    # assemble a csv w all these results
    with open('../results/subjid_results_2.csv','wr') as f:
        csvwriter = csv.writer(f, delimiter=',',
                            quotechar='|', quoting=csv.QUOTE_MINIMAL)
        for result_array in all_results:

    print('all done')

This script

  1. Generates every possible combination of tasks

  2. Goes through each combination, and

  3. Trains a classifier on the given range of subjects (in this example, six subjects, specified by test_subj_classification(task,subjects[0:7])

  4. Outputs a CSV with mean and standard dev of classification accuracy on each task

To see how accuracy changes given the number of subjects between which we try to distinguish, we need simply change [0:7] to something else and re-run the script.

Running time is about a minute on my machine - pretty fast.

Back matter

Here I have some further tips on exploring the wide world of machine learning, plus an extra example on task identification.

Increasing classification accuracy

Using machine learning is largely a process of iterative testing and tweaking. Although the details are outside the scope of this tutorial, but I've collected some useful links for tweaking your classifier using sklearn:

A final example - task identification

Given someone's brain scan, can we tell what mental task the person is doing?

This script goes through every pair of two tasks and, for each subject, cross-validates SVM performance on distinguishing between those two tasks:

import csv, itertools  
import trainingtools

if __name__ == '__main__':

    tasks = ['base', 'color', 'eye','finger', 'pass', 'song', 'sport']
    subjects = ['subject0','subject1', 'subject2', 'subject3']

    # get all pairs of tasks
    task_combos = itertools.combinations(tasks,2)

    all_results = []
    # test classification on accuracy on every task pair
    for task_combo in task_combos:


        # start a results row for the subject, first item "(task/task)"
        subject_results = []
        subject_results.append(str(task_combo).replace(',', '/'))

        # within every subject
        for subject in subjects:
            # return average accuracy for each subject
            print(subject, subject_results[-1])
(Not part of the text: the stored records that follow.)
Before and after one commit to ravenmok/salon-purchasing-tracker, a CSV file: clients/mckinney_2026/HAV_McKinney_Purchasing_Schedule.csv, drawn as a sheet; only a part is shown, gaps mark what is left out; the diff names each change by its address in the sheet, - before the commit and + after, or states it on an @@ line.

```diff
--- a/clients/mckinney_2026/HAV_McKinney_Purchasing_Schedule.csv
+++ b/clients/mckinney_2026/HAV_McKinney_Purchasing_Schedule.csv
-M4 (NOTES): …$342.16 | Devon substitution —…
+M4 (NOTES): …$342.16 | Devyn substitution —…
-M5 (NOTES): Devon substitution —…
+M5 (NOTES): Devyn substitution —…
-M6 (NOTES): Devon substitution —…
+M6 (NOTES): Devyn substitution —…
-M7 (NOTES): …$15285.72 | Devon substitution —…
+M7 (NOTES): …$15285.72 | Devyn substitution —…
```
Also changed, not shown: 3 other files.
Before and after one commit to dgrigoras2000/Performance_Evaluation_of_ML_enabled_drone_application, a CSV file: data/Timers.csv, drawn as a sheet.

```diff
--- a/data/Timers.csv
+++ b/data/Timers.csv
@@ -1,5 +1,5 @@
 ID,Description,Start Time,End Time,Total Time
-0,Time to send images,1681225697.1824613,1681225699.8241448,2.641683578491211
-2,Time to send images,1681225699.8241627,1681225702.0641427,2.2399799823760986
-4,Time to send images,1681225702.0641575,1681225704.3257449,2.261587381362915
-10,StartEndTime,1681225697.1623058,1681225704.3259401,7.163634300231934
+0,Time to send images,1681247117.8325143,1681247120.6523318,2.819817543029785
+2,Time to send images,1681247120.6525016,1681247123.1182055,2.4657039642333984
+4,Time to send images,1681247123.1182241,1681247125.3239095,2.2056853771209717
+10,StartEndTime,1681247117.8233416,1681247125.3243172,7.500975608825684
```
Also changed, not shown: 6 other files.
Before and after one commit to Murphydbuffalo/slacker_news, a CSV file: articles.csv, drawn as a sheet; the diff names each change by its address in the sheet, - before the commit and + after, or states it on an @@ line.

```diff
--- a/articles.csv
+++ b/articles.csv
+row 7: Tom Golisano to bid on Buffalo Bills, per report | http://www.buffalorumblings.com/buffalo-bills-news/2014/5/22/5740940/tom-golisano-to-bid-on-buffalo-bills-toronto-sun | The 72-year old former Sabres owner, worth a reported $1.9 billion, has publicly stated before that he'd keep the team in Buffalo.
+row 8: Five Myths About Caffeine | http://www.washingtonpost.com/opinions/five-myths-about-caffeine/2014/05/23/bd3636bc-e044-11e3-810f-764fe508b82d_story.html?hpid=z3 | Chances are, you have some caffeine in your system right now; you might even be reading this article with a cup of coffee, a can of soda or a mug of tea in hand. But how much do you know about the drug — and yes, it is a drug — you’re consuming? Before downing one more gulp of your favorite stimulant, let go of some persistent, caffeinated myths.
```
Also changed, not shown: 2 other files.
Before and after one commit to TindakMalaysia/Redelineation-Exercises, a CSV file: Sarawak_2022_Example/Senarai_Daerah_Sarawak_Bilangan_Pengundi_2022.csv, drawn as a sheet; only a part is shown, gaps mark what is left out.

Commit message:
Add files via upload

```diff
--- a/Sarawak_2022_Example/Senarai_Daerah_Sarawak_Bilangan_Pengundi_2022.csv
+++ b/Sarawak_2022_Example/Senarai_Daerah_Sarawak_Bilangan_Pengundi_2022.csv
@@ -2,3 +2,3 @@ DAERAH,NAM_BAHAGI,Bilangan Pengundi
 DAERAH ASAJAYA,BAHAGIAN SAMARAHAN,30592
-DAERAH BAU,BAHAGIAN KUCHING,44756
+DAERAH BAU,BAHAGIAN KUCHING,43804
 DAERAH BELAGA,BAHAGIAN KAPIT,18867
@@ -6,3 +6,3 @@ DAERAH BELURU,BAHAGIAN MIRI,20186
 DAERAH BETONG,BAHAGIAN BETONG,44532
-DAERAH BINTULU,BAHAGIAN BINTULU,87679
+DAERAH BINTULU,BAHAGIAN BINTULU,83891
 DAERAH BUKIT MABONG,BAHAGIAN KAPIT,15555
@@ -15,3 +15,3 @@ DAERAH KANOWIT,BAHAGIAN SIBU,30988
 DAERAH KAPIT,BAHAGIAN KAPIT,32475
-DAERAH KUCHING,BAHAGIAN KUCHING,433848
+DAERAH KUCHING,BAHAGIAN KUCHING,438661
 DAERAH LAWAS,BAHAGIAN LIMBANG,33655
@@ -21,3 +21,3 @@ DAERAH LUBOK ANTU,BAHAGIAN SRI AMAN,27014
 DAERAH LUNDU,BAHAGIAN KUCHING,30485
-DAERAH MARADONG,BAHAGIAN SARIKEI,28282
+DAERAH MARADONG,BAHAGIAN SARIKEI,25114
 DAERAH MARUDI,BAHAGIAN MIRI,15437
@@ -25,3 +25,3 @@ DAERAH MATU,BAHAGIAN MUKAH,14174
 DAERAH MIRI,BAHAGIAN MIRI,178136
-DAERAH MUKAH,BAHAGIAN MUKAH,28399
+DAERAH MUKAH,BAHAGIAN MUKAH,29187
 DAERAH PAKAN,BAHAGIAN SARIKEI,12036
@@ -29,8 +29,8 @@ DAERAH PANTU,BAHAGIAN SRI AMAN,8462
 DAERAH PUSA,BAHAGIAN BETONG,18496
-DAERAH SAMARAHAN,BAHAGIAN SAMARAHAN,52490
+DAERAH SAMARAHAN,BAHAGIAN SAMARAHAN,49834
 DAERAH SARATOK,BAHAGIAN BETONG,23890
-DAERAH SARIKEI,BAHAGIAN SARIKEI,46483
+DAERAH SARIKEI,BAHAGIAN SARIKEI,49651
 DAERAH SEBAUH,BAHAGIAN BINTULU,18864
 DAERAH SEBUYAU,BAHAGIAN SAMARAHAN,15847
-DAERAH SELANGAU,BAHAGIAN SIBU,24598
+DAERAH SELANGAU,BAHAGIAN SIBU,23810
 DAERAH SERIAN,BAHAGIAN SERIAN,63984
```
    # assemble a csv w all these results
    with open('results_200.csv','wr') as f:
        csvwriter = csv.writer(f, delimiter=',',
                            quotechar='|', quoting=csv.QUOTE_MINIMAL)
        for result_array in all_results:

    print('all done')